So, maybe this is my chance.
For me, I don’t think a journalist should actively look for that — the bad, I mean. Sure, if you stumble across a wrongdoing, it needs to be covered. That is a necessary service in any community. But when you’ve predetermined that, at the fork in the road, the path you’ll take — without fail — involves looking only for the negative?
I can’t accept that. Not for my journalistic career, anyway. And I hope I never will.
At the 29th Annual Lotus World Music and Arts Festival I felt — for the first time in a long time — I was just breathing. Taking it all in. I felt like I was somehow at the epicenter of calmness, even when I was surrounded by bright, unparalleled energy, complete with strobe lights, amplifiers, screeching concertgoers, wailing singers and bass reverberating through every bone in my body.
I was seeing clearly.
The event itself brought so much joy to so many people. And, with our coverage, I hope we conveyed that happiness.
Even with all this celebration, though, there are still aspects of Lotus that hit me with a tinge of sadness, like how the festival relies heavily on older generations to support it — and there’s fear that the younger ones won’t want to help it continue.
Jill Bird, Bloomington resident and artist hospitality committee member, has volunteered at Lotus for 25 years. She feels the festival is struggling to grow and reach more people, even with kids scattered throughout the festival’s grounds.
“We just need new blood,” Bird said. “If it’s going to have a future, that has got to happen.”
I didn’t set out on the streets of downtown Bloomington in late September looking for bad news, though. I set out to cover the Lotus Festival — in all its nuances and complexities — with whatever emotions and stories that came about from its attendees. And, from what I learned, a festival that brings so many people together is an exercise in exactly that: complexity.
The bad news? Fear that the next generations will have no desire to continue this Bloomington tradition.
The good news? There are people still willing to try and put on a fantastic festival every year.
So, to all my professors who have said they actively look for the bad, maybe don’t do that. And maybe don’t say that. As a fellow journalist who, yes, is wildly inexperienced compared to my professors, I just can’t believe that is the most effective lesson to share with students.

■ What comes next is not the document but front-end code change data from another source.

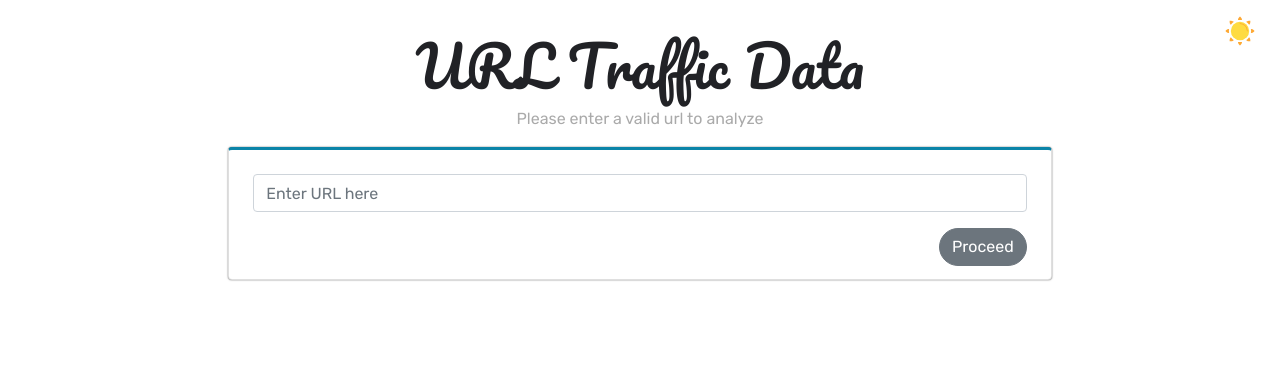
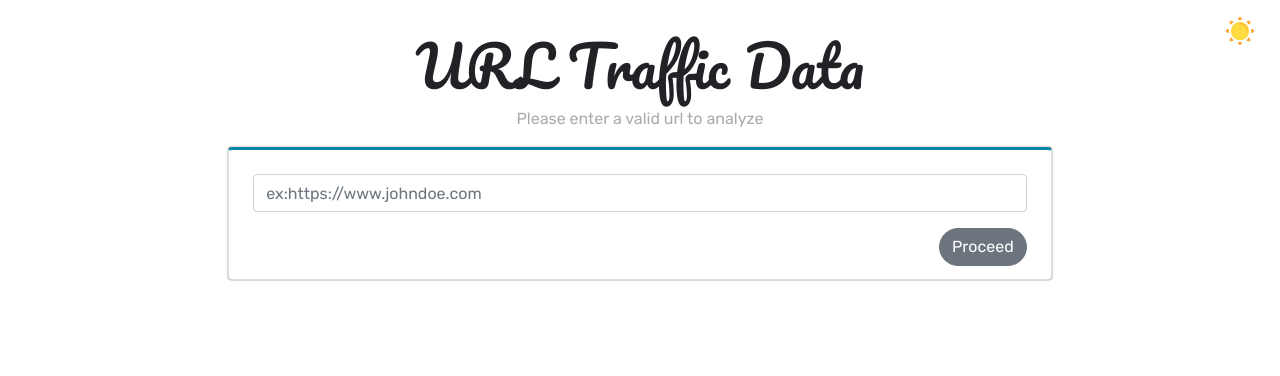
Before and after one commit to remiljw/URL-Traffic, a Django app: page / in a window 1280 px wide. Shown: the top 376 px of the page. Run offline with Django 3.2, Linux system fonts and the light colour scheme; parts of the project's set-up code (start-up, migrations or seed data) failed here and were passed over; some libraries are stand-ins or nearby versions.

Commit message:
wdited url req

```diff
--- a/templates/index.html
+++ b/templates/index.html
@@ -10,9 +10,9 @@
               {% csrf_token %}
               <div class="form-group">
                 <input
-                  type="text"
+                  type="url"
                   class="form-control"
-                  placeholder="Enter URL here"
+                  placeholder="ex:https://www.johndoe.com"
                   name="url"
                   required
                 />
```
Also changed, not shown: db.sqlite3.
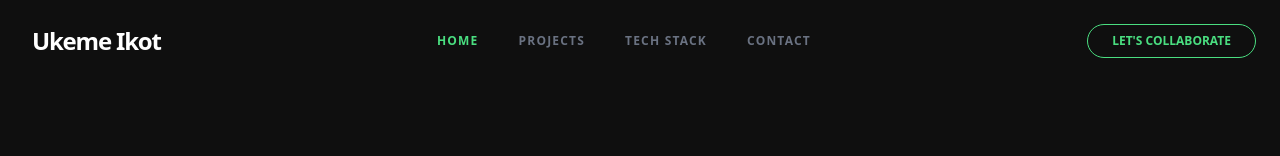
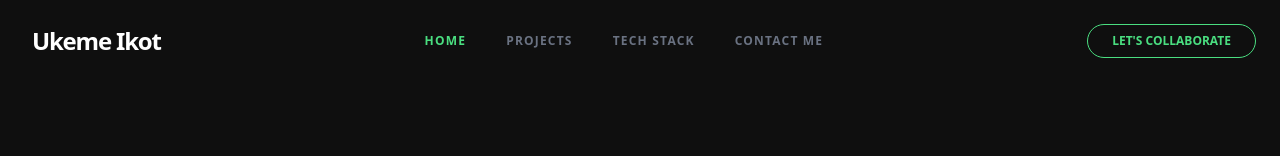
Before and after one commit to ukemeikot/ukemeikotportfolio, a React (Vite) app: page / in a window 1280 px wide. Shown: the top 156 px of the page. Built offline with nearby package versions, Linux system fonts and the light colour scheme.

Commit message:
FORCE UPDATE: New Portfolio UI

```diff
--- a/src/App.tsx
+++ b/src/App.tsx
@@ -16,7 +16,7 @@ const Portfolio = () => {
           <li className="text-[#4ADE80] cursor-pointer">Home</li>
           <li className="hover:text-white transition-colors cursor-pointer">Projects</li>
           <li className="hover:text-white transition-colors cursor-pointer">Tech Stack</li>
-          <li className="hover:text-white transition-colors cursor-pointer">Contact</li>
+          <li className="hover:text-white transition-colors cursor-pointer">Contact Me</li>
         </ul>
 
         <button className="hidden md:block border border-[#4ADE80] text-[#4ADE80] px-6 py-2 rounded-full text-xs font-bold hover:bg-[#4ADE80] hover:text-black transition-all duration-300">
```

Because, when I was out in the field and letting my mind be as open as it could be, which is what I believe a journalist should strive for, I saw life in all its complexity. It’s like the festival was a living, breathing human being that has its struggles, but is also fighting year in and year out to put on an impressive show.
I’m glad I think the way I do. I may never be known as a journalist who always busts the bad guys or conducts months-long, groundbreaking investigations. But I will promise to never just look for the negative. The world is so much more complex and interesting than that.
Your world is big, kids, and you deserve better advice than “look for the bad.”